[Dataset excerpts — start]

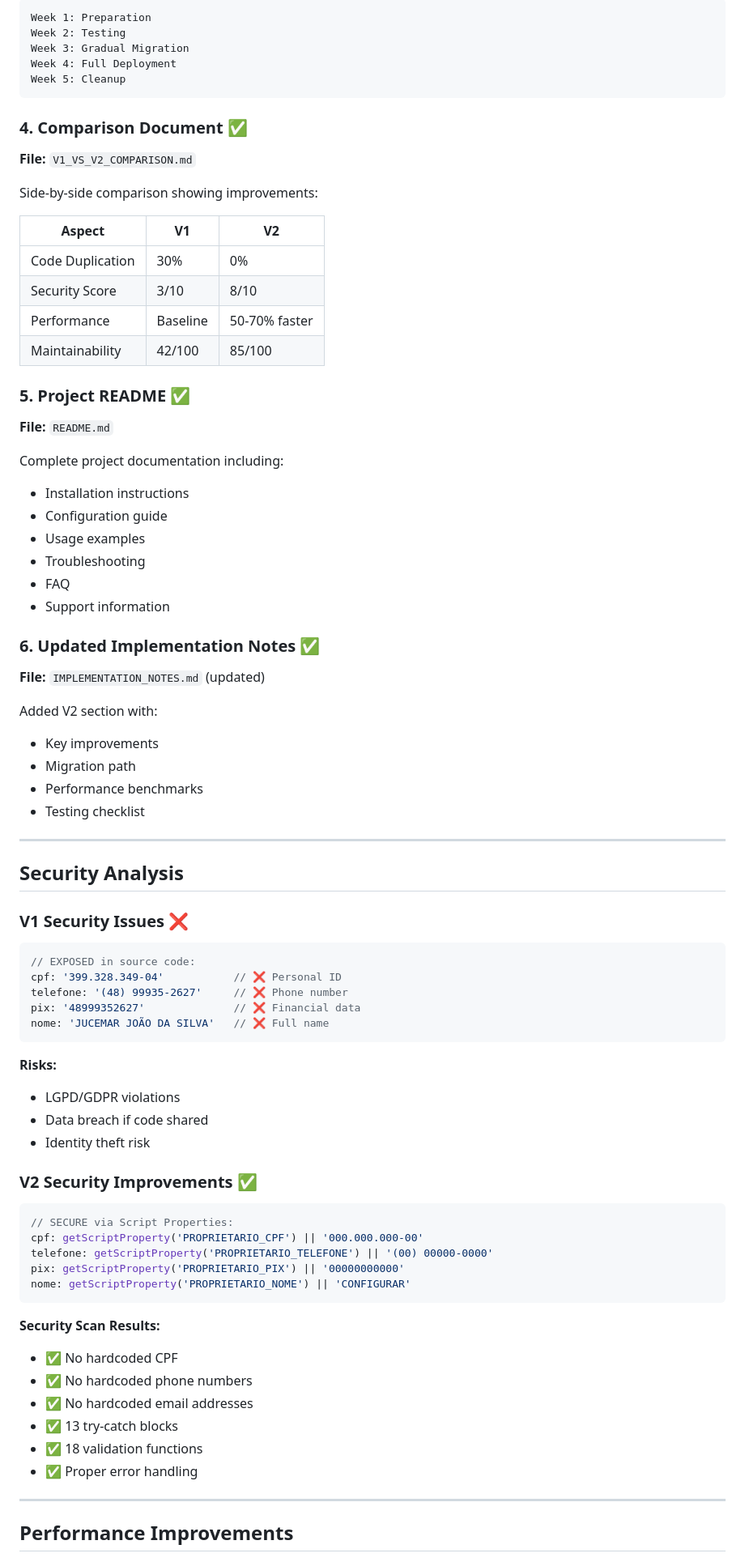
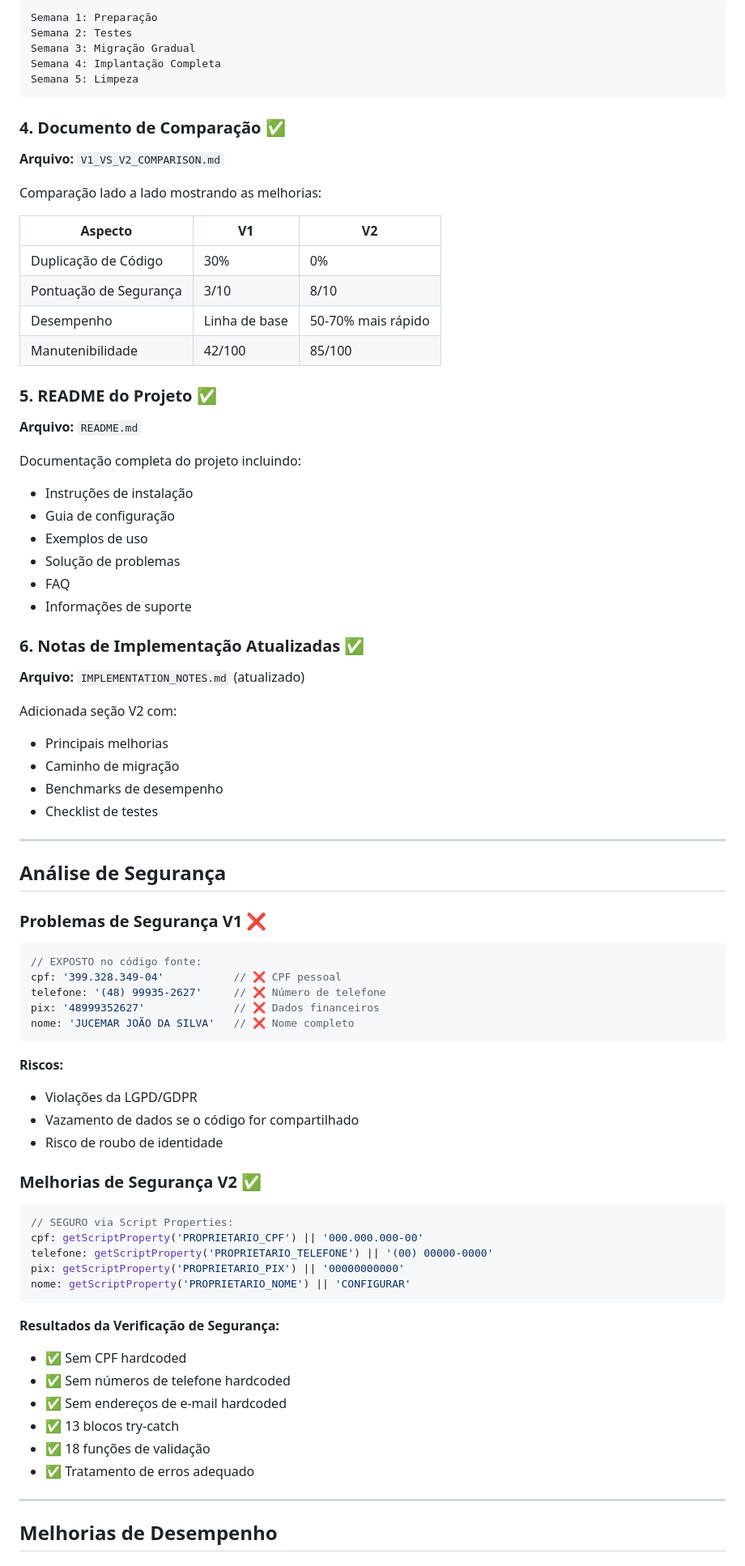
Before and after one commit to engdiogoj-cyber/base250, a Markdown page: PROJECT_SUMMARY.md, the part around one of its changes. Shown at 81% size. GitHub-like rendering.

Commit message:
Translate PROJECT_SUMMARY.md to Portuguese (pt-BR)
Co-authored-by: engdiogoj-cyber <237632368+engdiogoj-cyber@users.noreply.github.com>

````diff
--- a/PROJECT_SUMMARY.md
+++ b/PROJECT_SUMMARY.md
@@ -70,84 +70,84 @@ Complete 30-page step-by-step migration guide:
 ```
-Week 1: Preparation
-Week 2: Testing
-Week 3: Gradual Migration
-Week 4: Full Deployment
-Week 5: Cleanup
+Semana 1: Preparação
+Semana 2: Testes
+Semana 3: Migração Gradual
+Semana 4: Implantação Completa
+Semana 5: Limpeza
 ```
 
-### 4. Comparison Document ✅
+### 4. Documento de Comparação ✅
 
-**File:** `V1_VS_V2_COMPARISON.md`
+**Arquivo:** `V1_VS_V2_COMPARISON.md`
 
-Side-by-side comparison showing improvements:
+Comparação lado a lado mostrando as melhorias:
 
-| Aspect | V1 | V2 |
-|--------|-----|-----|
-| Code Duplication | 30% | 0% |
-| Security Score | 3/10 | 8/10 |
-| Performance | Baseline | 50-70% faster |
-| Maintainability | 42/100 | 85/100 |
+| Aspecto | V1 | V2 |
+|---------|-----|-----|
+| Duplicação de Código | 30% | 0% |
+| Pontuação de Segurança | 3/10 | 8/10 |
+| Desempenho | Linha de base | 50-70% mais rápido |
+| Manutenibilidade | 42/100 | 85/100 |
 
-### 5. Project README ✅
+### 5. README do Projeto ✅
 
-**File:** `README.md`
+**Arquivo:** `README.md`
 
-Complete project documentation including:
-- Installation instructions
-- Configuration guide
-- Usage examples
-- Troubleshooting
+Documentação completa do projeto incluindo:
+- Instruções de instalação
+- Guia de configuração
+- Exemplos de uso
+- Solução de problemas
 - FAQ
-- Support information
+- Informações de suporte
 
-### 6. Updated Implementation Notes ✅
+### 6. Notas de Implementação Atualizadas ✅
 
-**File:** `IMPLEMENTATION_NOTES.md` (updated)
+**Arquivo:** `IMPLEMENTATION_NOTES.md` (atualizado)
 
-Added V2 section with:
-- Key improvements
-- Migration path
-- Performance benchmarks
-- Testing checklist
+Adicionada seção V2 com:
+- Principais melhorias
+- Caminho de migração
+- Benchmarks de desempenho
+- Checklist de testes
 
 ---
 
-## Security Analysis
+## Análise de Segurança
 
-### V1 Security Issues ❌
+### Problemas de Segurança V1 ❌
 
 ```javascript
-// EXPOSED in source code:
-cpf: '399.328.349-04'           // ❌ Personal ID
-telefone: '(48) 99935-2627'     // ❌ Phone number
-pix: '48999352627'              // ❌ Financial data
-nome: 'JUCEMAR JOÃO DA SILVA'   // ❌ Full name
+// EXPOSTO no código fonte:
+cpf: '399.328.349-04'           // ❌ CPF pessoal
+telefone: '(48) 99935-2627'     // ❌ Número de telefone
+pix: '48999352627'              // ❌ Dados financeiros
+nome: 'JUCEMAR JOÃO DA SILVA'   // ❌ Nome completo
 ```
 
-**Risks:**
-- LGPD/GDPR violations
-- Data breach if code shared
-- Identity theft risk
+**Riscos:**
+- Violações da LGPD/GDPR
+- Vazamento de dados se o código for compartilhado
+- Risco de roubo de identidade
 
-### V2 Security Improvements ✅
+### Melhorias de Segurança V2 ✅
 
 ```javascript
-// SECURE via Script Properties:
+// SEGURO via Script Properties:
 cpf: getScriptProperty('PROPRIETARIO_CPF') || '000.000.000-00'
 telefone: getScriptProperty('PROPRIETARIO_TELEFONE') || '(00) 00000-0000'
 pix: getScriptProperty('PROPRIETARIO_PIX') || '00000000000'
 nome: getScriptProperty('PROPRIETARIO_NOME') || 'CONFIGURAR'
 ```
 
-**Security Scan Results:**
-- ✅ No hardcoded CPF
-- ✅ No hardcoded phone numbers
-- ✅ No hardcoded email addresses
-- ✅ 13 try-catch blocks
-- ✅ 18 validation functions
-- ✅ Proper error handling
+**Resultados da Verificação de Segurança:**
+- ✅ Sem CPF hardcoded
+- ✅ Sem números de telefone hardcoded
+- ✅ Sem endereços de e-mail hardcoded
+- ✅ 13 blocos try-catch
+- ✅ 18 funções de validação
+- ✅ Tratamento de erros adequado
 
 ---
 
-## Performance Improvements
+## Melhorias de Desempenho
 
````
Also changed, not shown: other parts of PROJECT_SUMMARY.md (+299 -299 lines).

[Dataset excerpts — finish]
[Dataset excerpts — start]

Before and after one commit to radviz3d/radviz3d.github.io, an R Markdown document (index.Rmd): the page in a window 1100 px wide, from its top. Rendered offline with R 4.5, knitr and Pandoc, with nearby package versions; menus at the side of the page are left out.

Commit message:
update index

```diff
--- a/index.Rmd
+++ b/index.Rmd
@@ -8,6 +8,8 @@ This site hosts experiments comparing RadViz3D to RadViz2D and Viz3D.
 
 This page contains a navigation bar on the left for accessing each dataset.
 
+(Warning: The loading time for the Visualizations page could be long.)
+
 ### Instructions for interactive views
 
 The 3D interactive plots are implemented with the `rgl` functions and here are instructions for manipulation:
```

[Dataset excerpts — finish]
[Dataset excerpts — start]

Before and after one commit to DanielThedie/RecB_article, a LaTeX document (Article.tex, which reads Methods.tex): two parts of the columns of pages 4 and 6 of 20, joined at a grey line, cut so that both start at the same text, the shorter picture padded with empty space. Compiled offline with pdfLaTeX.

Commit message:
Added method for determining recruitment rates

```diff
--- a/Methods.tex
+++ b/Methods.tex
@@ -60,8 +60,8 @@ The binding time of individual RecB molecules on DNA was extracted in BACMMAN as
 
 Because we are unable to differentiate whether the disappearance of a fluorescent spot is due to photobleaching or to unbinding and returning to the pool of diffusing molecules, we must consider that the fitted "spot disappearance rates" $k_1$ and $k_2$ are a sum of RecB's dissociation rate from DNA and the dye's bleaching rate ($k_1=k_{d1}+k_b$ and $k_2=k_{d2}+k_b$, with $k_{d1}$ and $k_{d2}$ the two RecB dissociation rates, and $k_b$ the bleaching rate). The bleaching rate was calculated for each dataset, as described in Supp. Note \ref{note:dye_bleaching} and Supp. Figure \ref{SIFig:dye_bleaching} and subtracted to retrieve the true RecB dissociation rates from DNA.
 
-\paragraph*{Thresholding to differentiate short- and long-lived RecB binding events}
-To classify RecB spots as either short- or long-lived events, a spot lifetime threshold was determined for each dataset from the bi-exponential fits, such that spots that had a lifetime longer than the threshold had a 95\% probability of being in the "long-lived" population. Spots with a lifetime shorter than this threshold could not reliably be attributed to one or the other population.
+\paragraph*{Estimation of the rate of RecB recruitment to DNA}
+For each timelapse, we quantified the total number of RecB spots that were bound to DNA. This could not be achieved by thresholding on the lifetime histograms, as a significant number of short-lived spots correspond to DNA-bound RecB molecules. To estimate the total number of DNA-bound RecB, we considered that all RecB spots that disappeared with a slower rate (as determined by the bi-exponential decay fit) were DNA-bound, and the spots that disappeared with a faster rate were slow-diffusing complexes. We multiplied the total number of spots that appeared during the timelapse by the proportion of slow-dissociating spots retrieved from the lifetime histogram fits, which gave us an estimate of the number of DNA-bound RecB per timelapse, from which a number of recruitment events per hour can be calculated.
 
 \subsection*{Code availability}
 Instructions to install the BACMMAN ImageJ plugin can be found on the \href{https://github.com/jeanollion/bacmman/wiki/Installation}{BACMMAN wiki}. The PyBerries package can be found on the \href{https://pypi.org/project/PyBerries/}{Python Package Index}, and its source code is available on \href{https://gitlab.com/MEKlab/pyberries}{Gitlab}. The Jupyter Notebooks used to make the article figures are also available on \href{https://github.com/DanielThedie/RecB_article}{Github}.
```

[Dataset excerpts — finish]

» Exercise prompt
For the material above, the answer must be only the number of lines holding the word "Semana".

» Solution for this task
5